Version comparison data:
+===+
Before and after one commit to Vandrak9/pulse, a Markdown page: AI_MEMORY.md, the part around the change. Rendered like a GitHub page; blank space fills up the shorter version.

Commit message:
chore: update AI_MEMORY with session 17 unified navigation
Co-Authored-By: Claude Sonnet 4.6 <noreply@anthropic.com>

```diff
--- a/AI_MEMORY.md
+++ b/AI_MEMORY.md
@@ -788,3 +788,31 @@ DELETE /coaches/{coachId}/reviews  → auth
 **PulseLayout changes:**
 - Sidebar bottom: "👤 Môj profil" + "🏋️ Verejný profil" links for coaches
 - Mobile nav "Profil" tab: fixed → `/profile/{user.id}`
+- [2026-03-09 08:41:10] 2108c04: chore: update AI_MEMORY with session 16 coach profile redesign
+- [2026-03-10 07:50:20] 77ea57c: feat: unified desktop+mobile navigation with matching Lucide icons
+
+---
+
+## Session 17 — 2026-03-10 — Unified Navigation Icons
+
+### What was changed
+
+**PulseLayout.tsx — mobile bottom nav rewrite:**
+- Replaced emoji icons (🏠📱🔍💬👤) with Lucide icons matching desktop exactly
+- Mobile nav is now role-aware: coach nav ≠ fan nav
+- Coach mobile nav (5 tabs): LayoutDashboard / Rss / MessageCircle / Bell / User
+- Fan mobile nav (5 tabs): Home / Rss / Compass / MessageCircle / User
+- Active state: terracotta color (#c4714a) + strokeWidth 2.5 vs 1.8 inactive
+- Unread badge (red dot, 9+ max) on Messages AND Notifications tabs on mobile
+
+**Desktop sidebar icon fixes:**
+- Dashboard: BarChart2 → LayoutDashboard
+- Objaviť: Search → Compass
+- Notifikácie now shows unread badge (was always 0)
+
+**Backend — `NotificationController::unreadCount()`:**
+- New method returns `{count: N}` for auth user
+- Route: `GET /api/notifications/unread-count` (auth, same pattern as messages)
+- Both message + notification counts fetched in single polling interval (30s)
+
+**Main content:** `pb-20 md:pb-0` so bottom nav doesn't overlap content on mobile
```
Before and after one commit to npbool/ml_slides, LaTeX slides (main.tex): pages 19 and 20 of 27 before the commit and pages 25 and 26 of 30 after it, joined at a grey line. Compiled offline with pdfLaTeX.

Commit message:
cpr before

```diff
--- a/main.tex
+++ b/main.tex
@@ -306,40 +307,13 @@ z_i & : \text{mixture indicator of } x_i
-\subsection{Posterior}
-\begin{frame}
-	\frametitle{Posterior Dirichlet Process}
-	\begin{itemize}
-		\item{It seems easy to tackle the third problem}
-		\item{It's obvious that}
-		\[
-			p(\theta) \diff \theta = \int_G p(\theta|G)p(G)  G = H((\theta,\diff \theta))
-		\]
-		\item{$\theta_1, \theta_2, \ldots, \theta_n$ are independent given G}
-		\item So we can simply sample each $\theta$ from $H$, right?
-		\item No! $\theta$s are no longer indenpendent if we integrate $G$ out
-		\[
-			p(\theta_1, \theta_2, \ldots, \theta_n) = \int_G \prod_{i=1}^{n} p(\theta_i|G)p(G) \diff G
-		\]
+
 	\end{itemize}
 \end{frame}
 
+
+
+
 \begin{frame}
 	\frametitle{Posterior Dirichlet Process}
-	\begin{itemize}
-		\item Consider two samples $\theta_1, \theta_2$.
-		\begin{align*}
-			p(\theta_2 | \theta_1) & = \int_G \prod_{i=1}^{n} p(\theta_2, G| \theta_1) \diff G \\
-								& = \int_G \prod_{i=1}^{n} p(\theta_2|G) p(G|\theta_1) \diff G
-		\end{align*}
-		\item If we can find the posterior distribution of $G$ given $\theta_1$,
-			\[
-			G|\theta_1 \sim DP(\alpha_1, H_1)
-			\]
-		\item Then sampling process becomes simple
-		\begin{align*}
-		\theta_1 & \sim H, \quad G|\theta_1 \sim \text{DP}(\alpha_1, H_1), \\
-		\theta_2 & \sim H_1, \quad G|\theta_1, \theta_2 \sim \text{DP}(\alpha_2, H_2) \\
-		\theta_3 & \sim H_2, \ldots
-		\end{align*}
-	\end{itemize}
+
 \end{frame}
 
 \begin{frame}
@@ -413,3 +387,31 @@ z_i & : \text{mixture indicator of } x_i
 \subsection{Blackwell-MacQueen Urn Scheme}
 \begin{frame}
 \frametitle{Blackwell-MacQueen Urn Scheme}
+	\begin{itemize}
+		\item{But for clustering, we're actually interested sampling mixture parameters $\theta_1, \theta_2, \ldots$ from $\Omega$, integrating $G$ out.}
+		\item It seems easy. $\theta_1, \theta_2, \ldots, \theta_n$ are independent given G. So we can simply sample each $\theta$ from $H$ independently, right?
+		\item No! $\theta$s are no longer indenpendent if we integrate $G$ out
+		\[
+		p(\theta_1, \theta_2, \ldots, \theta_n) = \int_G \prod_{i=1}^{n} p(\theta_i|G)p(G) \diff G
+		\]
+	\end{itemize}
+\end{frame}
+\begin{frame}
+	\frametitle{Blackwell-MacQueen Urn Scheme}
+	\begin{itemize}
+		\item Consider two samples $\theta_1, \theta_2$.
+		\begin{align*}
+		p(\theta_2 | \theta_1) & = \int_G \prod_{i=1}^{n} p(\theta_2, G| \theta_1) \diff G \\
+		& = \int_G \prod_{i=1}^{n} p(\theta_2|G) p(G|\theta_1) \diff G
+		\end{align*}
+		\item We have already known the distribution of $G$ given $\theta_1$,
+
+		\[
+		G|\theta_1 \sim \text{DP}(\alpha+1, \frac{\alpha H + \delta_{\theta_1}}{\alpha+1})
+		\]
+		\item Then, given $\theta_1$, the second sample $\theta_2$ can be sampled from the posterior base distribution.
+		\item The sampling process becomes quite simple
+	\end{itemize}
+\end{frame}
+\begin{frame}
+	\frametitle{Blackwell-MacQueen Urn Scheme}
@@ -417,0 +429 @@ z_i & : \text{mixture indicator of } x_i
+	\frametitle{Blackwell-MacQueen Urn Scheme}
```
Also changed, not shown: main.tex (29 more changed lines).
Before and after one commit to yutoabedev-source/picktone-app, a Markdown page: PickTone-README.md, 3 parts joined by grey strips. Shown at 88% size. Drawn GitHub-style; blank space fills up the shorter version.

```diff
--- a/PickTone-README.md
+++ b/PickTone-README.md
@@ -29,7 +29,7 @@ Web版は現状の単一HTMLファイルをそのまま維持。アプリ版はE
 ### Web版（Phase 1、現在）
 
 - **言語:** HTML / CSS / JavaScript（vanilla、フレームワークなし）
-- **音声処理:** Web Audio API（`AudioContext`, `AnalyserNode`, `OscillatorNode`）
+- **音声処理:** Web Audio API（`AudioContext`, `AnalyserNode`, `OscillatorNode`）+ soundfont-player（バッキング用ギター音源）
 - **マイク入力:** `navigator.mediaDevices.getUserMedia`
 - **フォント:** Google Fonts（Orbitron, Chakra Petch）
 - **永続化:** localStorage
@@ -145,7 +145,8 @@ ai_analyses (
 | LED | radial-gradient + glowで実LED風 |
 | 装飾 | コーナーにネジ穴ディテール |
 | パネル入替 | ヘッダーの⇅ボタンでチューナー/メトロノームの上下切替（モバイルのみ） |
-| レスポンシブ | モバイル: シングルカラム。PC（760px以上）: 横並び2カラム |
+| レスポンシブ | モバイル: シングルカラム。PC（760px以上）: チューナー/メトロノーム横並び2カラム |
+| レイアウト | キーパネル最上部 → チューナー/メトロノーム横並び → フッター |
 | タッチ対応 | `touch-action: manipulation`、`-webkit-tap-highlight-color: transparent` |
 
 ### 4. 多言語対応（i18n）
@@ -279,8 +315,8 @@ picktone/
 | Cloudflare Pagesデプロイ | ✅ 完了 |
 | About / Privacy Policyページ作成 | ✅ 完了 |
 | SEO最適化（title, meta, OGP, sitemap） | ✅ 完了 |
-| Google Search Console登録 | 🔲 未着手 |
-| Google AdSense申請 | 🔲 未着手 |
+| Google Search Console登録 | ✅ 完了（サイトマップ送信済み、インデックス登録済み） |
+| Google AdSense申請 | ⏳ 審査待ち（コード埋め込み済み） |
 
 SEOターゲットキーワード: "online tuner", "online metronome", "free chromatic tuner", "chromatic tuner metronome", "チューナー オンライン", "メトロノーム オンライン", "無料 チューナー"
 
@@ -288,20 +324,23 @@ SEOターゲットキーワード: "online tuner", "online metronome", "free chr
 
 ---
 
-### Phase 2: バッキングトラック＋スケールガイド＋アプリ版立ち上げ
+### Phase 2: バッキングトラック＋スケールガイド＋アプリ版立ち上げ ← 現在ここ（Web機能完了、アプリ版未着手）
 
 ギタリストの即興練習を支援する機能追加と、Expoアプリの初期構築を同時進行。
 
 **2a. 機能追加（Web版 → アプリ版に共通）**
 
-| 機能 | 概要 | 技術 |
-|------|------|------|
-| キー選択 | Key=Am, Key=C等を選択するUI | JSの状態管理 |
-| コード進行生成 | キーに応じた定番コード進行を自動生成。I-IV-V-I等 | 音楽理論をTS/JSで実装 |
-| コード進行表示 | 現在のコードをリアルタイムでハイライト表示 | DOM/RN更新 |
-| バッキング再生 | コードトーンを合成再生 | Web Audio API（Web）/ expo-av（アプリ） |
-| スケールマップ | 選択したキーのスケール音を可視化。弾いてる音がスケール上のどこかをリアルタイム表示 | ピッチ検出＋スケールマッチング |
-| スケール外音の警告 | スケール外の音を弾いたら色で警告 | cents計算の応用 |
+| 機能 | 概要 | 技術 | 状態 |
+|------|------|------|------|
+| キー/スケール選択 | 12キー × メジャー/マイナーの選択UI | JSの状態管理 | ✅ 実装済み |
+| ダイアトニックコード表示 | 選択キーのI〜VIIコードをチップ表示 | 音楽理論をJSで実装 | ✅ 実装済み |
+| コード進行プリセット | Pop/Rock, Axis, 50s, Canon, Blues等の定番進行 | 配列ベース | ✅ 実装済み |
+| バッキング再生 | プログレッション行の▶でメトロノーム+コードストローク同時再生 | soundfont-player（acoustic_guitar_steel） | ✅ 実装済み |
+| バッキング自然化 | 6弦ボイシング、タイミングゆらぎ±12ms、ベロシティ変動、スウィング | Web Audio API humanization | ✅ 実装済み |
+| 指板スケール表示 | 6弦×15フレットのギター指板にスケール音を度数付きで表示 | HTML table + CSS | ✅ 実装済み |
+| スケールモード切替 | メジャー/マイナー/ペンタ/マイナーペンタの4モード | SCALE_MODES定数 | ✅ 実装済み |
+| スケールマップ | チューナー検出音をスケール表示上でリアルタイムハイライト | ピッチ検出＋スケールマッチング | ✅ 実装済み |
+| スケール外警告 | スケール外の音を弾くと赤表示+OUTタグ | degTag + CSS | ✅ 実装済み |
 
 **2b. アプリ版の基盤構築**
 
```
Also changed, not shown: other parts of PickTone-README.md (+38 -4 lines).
+===+
Aim of the exercise — Report every line above that has the string "Google" in it.

Answer —
 - **フォント:** Google Fonts（Orbitron, Chakra Petch）
-| Google Search Console登録 | 🔲 未着手 |
-| Google AdSense申請 | 🔲 未着手 |
+| Google Search Console登録 | ✅ 完了（サイトマップ送信済み、インデックス登録済み） |
+| Google AdSense申請 | ⏳ 審査待ち（コード埋め込み済み） |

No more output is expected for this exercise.